The Commodity Nonprofit

Yesterday I asked whether nonprofits delivered a commodity of a premium product/service. I want to reiterate that I did not use “commodity” to mean “inferior to a premium product.” I meant commodity to refer to homogeneous products that consumers general choose between based solely on price. Examples: milk, gasoline, printer paper, computer storage devices, generic pharmaceuticals. For-profit organizations can make a TON of money selling commodities (see oil & gas companies during the past few years), so I am not suggesting that selling premium products is somehow superior to selling a commodity.

Let’s think about the nonprofit space. If Organization A can deliver vaccines in Africa for $5 per shot and Organization B can deliver it for $10 a shot, a rational donor would likely fund Organization A. The assumption behind that decision rests on the idea that the product being delivered (a vaccination) is identical and so the most important thing to consider is cost. But what if we look at pre-school education? I don’t care how many teacher-hours are delivered per dollar. I care about the quality of the teaching (because the teaching is not an end to itself, it is the education of the child that we care about). In this environment, we have a premium product market where a rational donor will judge cost in relation to value. However cost still matters. A Lexus might be worth twice as much as a Ford, but even though it is a better car it would not be rational to pay 100 times the cost of a Ford.

When I think back on the discussions we’ve had about overhead expense ratios and the fallacy of quantitatively evaluating nonprofits, I realize that the commodity/premium product dichotomy can help us understand when to look at cost and when cost can be misleading.

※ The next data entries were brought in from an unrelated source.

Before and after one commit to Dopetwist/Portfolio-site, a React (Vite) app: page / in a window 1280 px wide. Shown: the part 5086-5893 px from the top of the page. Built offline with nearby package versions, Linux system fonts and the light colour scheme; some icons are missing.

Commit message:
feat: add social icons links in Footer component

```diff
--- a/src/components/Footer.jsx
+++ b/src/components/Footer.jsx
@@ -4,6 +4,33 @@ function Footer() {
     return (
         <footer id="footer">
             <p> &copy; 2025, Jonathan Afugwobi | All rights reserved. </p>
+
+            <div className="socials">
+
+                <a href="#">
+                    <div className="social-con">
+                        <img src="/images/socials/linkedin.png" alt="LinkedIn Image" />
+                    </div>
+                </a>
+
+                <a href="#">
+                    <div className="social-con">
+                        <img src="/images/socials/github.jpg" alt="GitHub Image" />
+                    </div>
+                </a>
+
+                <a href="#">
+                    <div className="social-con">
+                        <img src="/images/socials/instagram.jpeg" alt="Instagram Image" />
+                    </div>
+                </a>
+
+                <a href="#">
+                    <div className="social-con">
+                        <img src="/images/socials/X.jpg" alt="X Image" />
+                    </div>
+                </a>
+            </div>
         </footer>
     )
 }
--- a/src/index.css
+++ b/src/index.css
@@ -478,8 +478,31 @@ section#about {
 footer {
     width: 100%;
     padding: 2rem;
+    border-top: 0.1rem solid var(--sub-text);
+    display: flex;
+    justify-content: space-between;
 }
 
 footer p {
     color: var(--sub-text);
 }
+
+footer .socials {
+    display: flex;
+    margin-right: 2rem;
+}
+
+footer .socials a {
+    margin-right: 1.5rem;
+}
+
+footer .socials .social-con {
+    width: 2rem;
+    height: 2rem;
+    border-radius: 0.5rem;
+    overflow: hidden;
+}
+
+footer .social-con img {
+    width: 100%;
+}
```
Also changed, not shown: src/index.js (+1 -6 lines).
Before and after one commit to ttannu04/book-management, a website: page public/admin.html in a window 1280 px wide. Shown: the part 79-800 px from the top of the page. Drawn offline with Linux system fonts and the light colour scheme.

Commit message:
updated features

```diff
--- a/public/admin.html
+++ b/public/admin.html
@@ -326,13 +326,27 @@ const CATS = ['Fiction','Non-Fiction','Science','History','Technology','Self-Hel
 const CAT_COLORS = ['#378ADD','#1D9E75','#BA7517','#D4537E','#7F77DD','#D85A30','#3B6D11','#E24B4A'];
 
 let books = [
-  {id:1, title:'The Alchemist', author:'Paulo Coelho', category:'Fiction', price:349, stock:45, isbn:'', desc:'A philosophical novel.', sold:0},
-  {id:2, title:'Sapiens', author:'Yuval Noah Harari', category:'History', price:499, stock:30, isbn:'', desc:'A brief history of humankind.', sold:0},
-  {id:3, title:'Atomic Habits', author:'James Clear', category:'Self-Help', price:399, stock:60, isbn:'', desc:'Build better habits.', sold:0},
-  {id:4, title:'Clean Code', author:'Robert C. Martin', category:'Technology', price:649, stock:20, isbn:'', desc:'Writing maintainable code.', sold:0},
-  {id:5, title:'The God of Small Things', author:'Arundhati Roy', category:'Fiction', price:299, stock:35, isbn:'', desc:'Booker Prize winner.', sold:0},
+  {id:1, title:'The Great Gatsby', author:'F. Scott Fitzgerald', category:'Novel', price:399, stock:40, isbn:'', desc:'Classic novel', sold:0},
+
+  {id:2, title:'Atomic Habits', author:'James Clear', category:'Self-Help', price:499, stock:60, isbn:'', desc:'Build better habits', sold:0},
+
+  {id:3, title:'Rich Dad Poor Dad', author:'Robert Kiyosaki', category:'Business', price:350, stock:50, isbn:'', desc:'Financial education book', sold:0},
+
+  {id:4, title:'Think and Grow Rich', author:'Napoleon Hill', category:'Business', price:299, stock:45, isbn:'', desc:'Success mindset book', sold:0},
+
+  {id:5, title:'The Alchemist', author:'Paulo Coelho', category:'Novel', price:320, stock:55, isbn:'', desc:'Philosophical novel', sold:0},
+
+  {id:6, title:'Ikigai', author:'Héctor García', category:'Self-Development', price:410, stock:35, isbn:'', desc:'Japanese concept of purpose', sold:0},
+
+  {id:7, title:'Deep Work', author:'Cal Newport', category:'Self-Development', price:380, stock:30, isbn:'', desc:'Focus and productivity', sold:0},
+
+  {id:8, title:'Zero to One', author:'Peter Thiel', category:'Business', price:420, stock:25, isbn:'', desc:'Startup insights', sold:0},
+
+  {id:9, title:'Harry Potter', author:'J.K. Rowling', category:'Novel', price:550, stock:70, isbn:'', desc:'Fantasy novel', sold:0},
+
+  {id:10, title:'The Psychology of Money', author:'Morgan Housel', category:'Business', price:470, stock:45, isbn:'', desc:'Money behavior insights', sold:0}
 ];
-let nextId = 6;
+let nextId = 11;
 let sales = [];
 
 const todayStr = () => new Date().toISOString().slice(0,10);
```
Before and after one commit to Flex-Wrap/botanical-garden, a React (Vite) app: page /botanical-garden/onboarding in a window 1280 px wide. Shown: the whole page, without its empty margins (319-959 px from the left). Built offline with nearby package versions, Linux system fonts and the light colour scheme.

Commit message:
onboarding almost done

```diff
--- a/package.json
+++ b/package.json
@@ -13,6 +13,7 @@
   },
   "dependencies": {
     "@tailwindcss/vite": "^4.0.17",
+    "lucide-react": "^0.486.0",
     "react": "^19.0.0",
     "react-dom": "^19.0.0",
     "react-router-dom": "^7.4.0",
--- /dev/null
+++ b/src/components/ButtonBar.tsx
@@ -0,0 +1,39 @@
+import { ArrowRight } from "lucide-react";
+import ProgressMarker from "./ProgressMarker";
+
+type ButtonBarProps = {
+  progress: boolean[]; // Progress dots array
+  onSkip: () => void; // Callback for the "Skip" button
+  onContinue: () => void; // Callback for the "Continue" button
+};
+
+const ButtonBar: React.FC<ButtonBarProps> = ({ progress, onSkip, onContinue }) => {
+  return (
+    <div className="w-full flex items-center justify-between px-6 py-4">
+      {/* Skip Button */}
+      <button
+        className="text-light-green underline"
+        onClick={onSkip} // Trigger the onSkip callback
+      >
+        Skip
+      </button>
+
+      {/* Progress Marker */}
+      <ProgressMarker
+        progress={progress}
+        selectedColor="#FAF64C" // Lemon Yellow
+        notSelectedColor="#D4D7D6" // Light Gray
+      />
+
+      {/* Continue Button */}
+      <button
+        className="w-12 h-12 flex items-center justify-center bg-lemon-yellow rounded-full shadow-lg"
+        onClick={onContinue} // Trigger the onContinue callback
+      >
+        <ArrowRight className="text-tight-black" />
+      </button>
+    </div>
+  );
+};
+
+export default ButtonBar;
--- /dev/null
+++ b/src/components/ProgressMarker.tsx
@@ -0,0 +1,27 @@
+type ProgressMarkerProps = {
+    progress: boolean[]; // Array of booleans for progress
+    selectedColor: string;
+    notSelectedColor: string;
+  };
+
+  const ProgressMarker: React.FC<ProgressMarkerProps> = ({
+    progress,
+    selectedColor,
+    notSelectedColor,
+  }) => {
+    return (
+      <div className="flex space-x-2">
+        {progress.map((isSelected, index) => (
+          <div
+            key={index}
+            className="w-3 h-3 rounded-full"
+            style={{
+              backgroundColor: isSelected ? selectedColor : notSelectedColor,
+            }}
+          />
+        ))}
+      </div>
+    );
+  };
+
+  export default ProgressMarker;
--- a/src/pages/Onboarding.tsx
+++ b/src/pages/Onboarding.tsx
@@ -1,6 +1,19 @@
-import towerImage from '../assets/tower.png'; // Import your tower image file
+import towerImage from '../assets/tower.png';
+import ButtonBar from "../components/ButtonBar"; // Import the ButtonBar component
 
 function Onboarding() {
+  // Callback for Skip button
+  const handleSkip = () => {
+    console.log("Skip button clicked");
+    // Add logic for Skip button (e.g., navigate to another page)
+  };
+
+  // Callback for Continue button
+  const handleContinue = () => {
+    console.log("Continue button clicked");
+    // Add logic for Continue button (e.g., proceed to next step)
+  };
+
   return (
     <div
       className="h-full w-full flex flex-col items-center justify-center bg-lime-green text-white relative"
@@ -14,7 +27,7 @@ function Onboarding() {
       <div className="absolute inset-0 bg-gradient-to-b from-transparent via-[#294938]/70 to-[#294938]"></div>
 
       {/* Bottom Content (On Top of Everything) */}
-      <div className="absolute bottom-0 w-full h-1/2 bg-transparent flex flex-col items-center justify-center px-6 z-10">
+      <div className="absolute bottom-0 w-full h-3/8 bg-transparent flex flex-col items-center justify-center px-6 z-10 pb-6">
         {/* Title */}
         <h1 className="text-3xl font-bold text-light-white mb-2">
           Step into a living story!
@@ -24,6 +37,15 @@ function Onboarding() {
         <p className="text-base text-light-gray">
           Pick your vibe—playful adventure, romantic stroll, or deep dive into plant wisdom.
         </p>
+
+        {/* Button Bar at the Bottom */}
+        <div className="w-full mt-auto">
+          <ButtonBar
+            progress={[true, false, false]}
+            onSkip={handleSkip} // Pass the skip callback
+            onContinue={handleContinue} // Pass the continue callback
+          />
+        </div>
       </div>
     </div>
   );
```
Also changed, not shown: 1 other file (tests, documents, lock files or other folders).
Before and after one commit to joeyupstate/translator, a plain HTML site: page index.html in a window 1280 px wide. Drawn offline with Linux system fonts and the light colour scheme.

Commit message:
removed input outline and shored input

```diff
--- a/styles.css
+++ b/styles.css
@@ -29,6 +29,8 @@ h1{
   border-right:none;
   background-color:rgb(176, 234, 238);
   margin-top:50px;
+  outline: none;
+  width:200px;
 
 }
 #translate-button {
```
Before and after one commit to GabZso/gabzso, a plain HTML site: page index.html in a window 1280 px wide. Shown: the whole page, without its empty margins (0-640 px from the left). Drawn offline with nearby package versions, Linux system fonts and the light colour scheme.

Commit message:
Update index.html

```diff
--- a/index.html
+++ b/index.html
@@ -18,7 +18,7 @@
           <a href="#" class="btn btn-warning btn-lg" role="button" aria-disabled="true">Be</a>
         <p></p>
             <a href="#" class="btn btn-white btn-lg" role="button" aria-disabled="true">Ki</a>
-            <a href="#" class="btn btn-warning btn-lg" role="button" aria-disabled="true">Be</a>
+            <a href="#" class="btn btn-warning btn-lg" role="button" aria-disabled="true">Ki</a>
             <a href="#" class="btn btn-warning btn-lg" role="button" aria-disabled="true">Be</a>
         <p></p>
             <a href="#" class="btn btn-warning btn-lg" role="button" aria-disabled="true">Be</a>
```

There are a lot of nonprofits that deliver commodity-like products and that’s OK. Those organizations should be judged based on cost of delivery. But many, many nonprofits deliver a premium product that is better (or worse) than similar products offered by competing nonprofits (and for-profits). These organizations should be judged on the quality of their product and the cost of delivery in relation to the level of quality.


  1. Gabi says:

    I think this might in fact be a useful comparison since in the end it’s often about the additional “value” that a nonprofit brings to the delivery of its service. So, for instance having VolunteerMatch build out a company’s volunteering program brings additional value to the table that a for-profit web applications provider simply can’t provide. The web app is a commodity in a sense, but VolunteerMatch’s values, network, and experience makes it a premium service.

    Of course the rub is that the IRS asks that as nonprofits we offer services below the cost of equivalent for-profits. But what are equivalent for-profit services when what sets us apart is our “nonprofitness”? I know, that’s not a real word ๐Ÿ™‚

  2. Great points Gabi. If a nonprofit is offering a service that is identical to for-profits, than I’d wonder why they exist. If they do, they SHOULD be offering it at a lower cost. However, I would argue that most nonprofits offer something that for-profits do not offer.

    I think the key is for nonprofits to recognize that their “nonprofitness” (great word) is not the only thing that sets them apart. Instead they should examine why they exist and figure out how they serve the world in a way that for-profits do not.